The task:
Before answering, work out how many lines below contain the string "Also"; the reply is that number alone.

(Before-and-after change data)
○ ○ ○ ○ ○ ○ ○
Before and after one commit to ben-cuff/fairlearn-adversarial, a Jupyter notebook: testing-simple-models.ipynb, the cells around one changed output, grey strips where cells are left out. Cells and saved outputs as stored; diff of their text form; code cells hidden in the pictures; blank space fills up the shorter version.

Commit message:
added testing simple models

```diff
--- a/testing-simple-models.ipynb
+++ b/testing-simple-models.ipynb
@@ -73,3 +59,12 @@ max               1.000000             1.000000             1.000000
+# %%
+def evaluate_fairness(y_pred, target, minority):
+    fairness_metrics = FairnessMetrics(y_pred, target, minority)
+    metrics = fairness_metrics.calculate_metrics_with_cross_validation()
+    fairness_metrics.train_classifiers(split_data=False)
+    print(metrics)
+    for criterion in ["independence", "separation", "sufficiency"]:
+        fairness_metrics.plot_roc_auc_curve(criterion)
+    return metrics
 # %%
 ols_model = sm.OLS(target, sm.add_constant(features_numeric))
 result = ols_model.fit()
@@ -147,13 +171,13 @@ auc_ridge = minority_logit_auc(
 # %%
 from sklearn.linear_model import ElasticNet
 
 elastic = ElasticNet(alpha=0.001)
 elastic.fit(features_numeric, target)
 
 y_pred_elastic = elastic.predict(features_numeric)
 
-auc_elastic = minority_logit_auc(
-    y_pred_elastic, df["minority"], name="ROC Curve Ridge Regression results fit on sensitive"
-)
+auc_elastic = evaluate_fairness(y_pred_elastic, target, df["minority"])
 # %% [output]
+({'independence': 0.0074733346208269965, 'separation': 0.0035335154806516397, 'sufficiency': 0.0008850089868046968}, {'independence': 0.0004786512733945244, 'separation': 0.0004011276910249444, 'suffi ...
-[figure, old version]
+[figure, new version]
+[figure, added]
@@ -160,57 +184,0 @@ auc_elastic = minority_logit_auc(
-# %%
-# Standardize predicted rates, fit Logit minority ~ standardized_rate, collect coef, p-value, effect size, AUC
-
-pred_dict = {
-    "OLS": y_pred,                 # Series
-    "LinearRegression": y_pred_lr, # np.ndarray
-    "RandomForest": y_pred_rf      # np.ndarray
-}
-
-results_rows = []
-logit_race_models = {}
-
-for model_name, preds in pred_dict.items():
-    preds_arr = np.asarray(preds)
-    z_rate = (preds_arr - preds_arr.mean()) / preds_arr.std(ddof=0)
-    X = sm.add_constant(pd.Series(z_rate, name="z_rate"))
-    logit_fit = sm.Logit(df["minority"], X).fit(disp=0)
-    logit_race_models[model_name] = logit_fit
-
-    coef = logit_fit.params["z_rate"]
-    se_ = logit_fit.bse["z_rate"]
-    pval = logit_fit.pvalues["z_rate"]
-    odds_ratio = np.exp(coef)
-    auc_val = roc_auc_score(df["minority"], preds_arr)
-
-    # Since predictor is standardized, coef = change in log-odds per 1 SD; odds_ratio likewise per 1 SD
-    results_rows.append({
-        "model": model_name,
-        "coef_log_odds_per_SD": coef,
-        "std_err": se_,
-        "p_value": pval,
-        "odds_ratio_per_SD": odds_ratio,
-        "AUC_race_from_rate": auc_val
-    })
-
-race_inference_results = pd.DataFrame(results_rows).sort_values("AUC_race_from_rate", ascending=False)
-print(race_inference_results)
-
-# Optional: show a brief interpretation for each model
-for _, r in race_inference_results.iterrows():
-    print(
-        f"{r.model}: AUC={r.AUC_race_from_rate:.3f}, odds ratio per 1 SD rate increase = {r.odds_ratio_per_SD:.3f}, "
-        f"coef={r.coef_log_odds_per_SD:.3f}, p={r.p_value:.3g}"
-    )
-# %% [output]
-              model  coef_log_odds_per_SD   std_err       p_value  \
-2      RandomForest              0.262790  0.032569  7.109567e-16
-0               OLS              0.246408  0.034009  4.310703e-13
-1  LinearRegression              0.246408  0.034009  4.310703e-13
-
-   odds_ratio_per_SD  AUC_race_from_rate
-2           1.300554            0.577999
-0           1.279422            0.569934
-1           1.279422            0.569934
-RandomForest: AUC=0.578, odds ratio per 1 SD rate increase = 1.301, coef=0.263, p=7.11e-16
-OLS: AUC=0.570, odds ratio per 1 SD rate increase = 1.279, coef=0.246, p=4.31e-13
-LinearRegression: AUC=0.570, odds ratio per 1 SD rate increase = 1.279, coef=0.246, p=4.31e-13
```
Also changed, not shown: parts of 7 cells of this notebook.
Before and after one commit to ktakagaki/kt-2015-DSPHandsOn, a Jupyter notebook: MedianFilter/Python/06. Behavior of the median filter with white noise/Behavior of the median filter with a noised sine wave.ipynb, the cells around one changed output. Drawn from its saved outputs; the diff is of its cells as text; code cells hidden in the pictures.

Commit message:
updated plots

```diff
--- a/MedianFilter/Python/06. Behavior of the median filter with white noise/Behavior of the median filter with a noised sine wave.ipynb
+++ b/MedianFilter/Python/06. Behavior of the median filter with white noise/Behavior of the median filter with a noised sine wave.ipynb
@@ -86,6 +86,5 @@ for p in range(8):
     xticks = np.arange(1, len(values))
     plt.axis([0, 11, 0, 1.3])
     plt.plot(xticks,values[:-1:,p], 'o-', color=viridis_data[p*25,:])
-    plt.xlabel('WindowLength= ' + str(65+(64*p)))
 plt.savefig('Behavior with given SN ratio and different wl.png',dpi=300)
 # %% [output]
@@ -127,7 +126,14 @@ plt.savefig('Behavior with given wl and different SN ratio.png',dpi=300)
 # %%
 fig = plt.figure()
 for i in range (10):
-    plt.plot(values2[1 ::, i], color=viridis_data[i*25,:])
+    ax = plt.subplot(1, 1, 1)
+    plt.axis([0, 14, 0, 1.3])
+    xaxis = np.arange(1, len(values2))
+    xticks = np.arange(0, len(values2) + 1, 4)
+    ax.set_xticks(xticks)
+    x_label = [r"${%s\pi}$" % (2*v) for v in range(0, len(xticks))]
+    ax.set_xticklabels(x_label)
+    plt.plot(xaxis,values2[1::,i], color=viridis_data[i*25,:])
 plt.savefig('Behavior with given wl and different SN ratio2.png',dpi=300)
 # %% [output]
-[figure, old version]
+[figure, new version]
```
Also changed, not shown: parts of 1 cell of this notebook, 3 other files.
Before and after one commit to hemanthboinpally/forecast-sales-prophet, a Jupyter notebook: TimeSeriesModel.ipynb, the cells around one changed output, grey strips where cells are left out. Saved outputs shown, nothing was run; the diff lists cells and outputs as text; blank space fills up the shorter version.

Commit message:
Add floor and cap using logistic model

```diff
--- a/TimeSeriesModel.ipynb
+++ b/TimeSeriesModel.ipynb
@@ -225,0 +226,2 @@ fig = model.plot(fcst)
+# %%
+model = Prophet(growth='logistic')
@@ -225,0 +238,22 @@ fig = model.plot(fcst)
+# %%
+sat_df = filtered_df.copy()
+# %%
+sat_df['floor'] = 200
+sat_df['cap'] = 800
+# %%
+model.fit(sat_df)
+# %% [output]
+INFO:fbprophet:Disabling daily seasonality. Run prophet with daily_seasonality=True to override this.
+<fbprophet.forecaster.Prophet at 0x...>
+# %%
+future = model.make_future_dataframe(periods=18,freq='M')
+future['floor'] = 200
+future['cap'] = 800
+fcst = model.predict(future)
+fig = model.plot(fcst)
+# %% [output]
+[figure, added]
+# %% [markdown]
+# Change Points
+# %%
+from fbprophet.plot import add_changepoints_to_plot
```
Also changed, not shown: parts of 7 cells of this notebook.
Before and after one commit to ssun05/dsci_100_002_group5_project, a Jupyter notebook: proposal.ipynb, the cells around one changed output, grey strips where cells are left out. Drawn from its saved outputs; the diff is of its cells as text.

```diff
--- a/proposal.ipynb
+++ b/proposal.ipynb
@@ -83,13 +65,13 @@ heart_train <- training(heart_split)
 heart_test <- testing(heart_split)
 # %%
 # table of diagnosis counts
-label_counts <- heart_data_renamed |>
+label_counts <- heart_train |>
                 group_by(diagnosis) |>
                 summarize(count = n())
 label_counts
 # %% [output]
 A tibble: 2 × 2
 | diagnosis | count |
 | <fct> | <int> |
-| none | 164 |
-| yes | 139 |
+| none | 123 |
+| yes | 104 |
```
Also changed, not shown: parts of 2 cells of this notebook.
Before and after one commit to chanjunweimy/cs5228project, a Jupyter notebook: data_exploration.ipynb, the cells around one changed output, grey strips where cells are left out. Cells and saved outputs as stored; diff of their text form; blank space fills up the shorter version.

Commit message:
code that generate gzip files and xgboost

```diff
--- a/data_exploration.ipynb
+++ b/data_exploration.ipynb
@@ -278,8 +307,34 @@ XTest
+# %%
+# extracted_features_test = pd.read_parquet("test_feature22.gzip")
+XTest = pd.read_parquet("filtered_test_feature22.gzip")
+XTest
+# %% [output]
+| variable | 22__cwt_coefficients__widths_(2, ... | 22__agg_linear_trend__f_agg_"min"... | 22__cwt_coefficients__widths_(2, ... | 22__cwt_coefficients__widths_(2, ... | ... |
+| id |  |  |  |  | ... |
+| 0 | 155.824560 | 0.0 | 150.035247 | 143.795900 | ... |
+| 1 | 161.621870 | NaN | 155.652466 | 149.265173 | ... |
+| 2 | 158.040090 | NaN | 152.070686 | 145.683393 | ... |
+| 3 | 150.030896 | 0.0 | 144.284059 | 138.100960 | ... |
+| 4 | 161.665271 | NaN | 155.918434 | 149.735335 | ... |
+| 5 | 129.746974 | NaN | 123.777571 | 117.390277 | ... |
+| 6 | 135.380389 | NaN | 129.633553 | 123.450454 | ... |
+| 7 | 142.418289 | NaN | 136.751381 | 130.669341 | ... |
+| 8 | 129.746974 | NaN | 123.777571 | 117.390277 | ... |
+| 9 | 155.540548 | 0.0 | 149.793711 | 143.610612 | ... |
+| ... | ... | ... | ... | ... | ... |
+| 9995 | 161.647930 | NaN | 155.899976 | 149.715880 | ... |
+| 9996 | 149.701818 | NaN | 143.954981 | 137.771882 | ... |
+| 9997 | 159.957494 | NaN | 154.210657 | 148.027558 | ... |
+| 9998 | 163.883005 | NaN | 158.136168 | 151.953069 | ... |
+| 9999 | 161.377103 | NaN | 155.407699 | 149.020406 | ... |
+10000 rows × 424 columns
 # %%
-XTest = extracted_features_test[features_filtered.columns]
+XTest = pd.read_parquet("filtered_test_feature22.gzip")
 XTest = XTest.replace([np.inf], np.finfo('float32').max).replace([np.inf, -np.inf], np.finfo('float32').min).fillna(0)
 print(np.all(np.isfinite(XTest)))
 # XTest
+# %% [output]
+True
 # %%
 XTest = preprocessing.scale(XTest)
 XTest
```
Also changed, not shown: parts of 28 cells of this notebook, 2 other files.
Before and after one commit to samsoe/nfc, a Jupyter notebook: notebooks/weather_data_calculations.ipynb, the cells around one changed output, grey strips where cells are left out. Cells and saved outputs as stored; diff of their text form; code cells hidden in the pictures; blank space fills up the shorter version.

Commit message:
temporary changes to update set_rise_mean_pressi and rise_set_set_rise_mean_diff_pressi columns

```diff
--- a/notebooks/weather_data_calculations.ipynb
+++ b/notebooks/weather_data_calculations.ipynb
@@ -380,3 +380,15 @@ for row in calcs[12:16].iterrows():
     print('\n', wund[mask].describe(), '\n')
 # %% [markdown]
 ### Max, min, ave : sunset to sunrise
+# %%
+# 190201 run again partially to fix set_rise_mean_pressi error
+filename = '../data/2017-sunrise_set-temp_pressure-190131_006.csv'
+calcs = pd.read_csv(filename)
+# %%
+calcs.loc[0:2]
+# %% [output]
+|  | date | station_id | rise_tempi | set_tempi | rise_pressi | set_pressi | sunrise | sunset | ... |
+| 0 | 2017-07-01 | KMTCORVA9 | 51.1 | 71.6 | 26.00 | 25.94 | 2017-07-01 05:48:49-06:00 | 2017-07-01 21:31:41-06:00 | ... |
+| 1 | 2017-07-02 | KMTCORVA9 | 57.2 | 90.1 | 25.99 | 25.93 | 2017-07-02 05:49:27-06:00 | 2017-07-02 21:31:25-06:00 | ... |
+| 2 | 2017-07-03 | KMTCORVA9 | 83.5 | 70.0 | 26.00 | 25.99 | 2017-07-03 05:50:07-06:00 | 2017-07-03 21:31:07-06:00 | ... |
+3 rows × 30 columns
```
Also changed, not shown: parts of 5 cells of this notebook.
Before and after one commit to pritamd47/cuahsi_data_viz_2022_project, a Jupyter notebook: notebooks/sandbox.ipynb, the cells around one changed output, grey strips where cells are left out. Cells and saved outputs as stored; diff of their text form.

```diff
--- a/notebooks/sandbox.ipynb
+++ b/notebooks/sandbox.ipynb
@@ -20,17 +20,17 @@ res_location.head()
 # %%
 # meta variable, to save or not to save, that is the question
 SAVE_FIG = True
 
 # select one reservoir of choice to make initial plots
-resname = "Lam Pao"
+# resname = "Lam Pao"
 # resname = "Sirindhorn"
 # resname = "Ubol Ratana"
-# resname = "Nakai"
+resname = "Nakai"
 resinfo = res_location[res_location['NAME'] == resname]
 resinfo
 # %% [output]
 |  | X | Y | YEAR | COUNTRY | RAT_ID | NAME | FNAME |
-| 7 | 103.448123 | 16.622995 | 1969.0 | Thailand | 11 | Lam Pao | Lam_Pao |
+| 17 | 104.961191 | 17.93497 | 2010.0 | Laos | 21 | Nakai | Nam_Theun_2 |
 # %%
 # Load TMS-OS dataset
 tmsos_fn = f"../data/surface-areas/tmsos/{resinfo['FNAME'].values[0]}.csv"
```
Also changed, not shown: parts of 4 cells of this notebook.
○ ○ ○ ○ ○ ○ ○
Problem solution:
7